# Work to complete
Restate the records that follow word for word. Omit the images.

# Working data
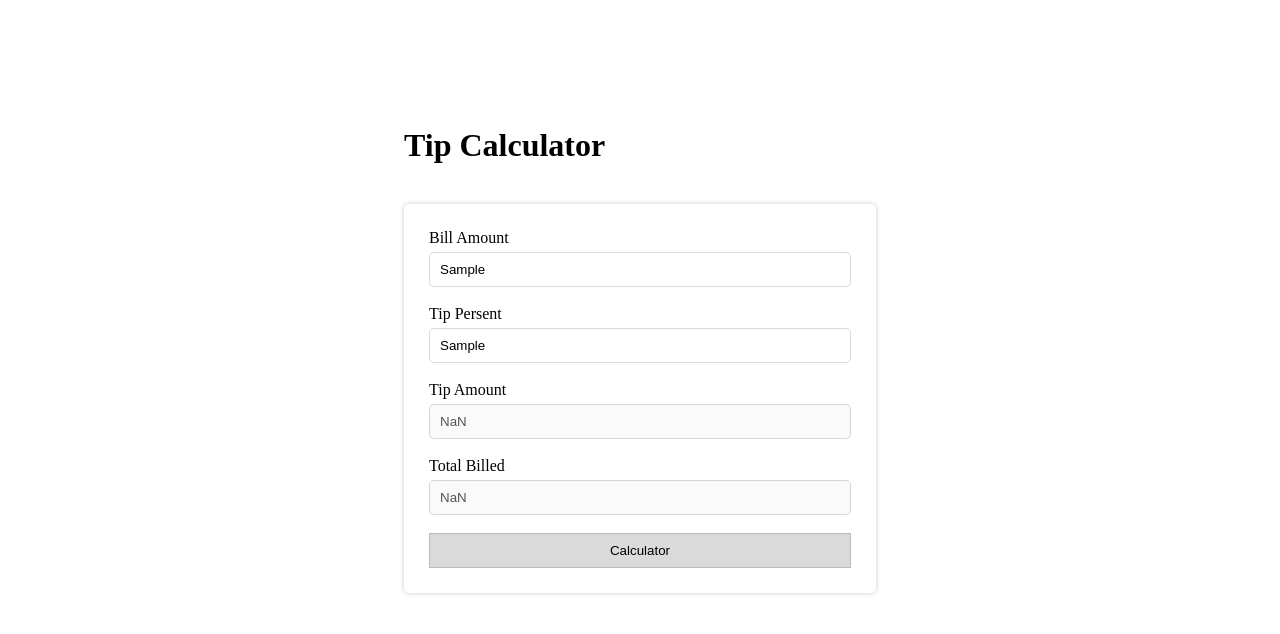
Repository: ZainAkbar51214/Tip-Calculator
Page: index.html
These files come from the project's save history. The page is drawn as it stood at one moment and after the next save; the edit follows.
The browser window is 1280 px wide. The pictures show the whole page.
Empty fields were first filled with sample values (such as "Sample", 5 or name@example.com).
After loading, the first visible `button.btn` was clicked once.
The style sheet was rebuilt from its Sass, Less or Tailwind sources for each picture, by a compiler version that may differ from the author's.

Above is the page before, as saved 2024-03-25 12:55:10.

After the next save:
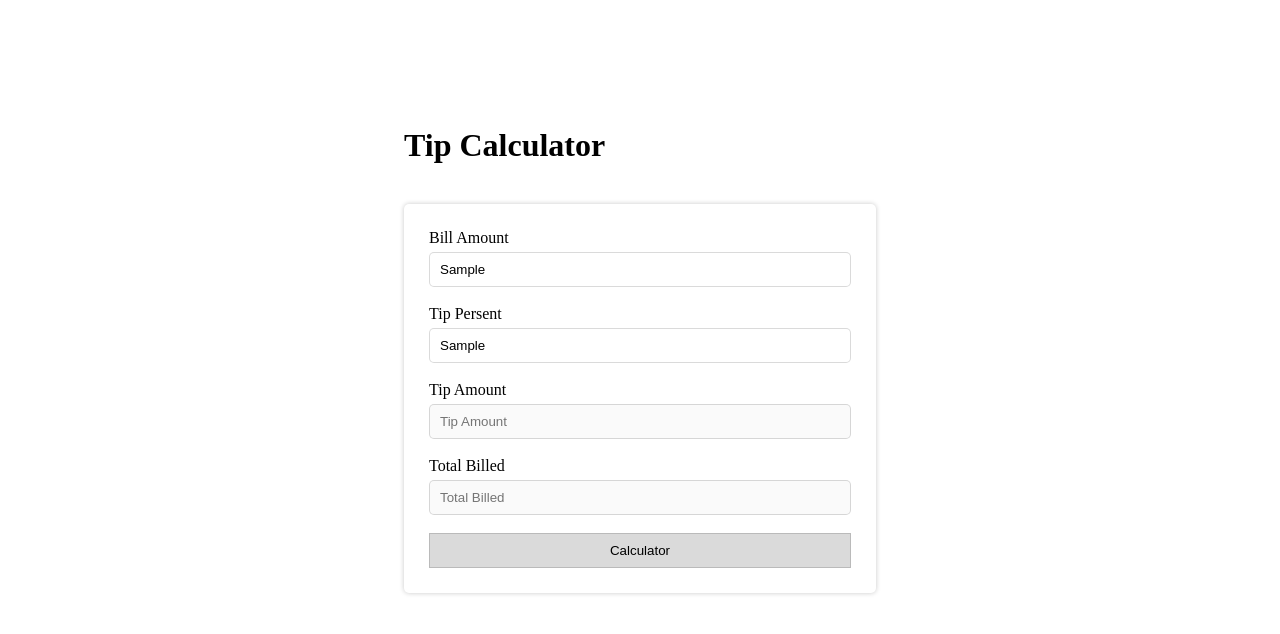
Console error: ReferenceError: value is not defined
Saved 22 s later.
--- a/js/calculate.js
+++ b/js/calculate.js
@@ -3,7 +3,7 @@
     console.log(typeof amount);
     console.log(amount);
 
-    let persent = document.getElementById('tip_persent').value;
+    let persent = document.getElementById('tip_persent').Number(value);
     console.log(typeof persent);
     console.log(persent);
 

After the save that followed:
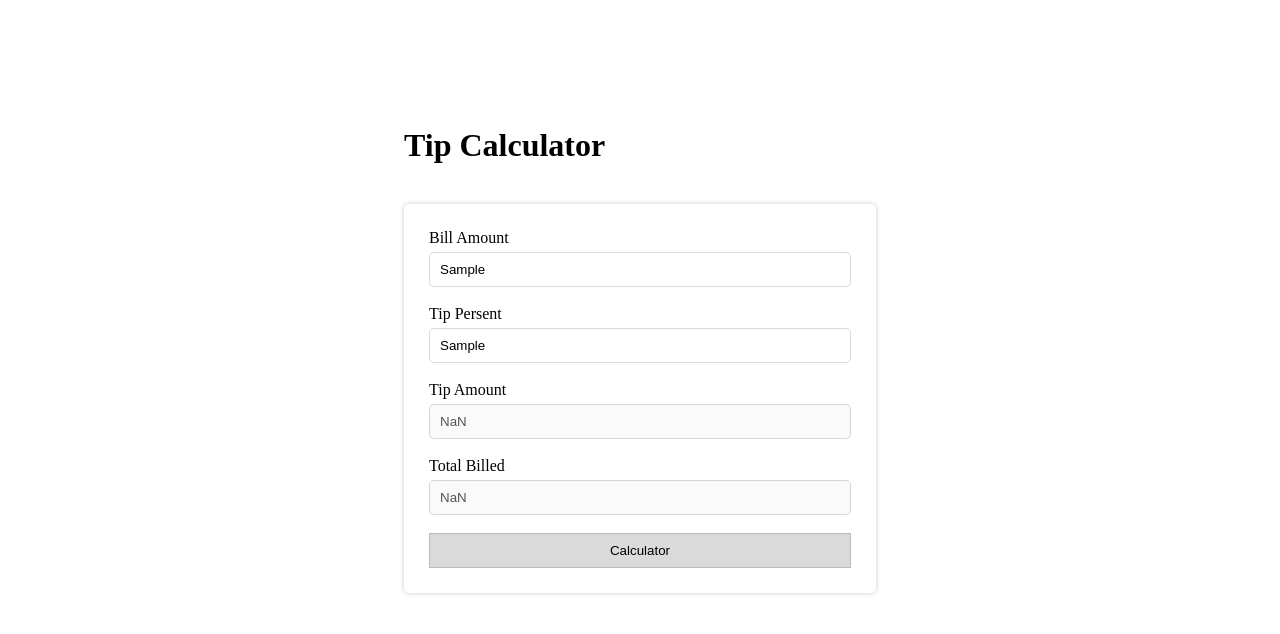
The error is gone.
Saved 19 s later.
--- a/js/calculate.js
+++ b/js/calculate.js
@@ -3,7 +3,7 @@
     console.log(typeof amount);
     console.log(amount);
 
-    let persent = document.getElementById('tip_persent').Number(value);
+    let persent = document.getElementById('tip_persent').value;
     console.log(typeof persent);
     console.log(persent);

# Worked solution
Repository: ZainAkbar51214/Tip-Calculator
Page: index.html
These files come from the project's save history. The page is drawn as it stood at one moment and after the next save; the edit follows.
The browser window is 1280 px wide. The pictures show the whole page.
Empty fields were first filled with sample values (such as "Sample", 5 or name@example.com).
After loading, the first visible `button.btn` was clicked once.
The style sheet was rebuilt from its Sass, Less or Tailwind sources for each picture, by a compiler version that may differ from the author's.

Above is the page before, as saved 2024-03-25 12:55:10.

After the next save:
Console error: ReferenceError: value is not defined
Saved 22 s later.
--- a/js/calculate.js
+++ b/js/calculate.js
@@ -3,7 +3,7 @@
     console.log(typeof amount);
     console.log(amount);
 
-    let persent = document.getElementById('tip_persent').value;
+    let persent = document.getElementById('tip_persent').Number(value);
     console.log(typeof persent);
     console.log(persent);
 

After the save that followed:
The error is gone.
Saved 19 s later.
--- a/js/calculate.js
+++ b/js/calculate.js
@@ -3,7 +3,7 @@
     console.log(typeof amount);
     console.log(amount);
 
-    let persent = document.getElementById('tip_persent').Number(value);
+    let persent = document.getElementById('tip_persent').value;
     console.log(typeof persent);
     console.log(persent);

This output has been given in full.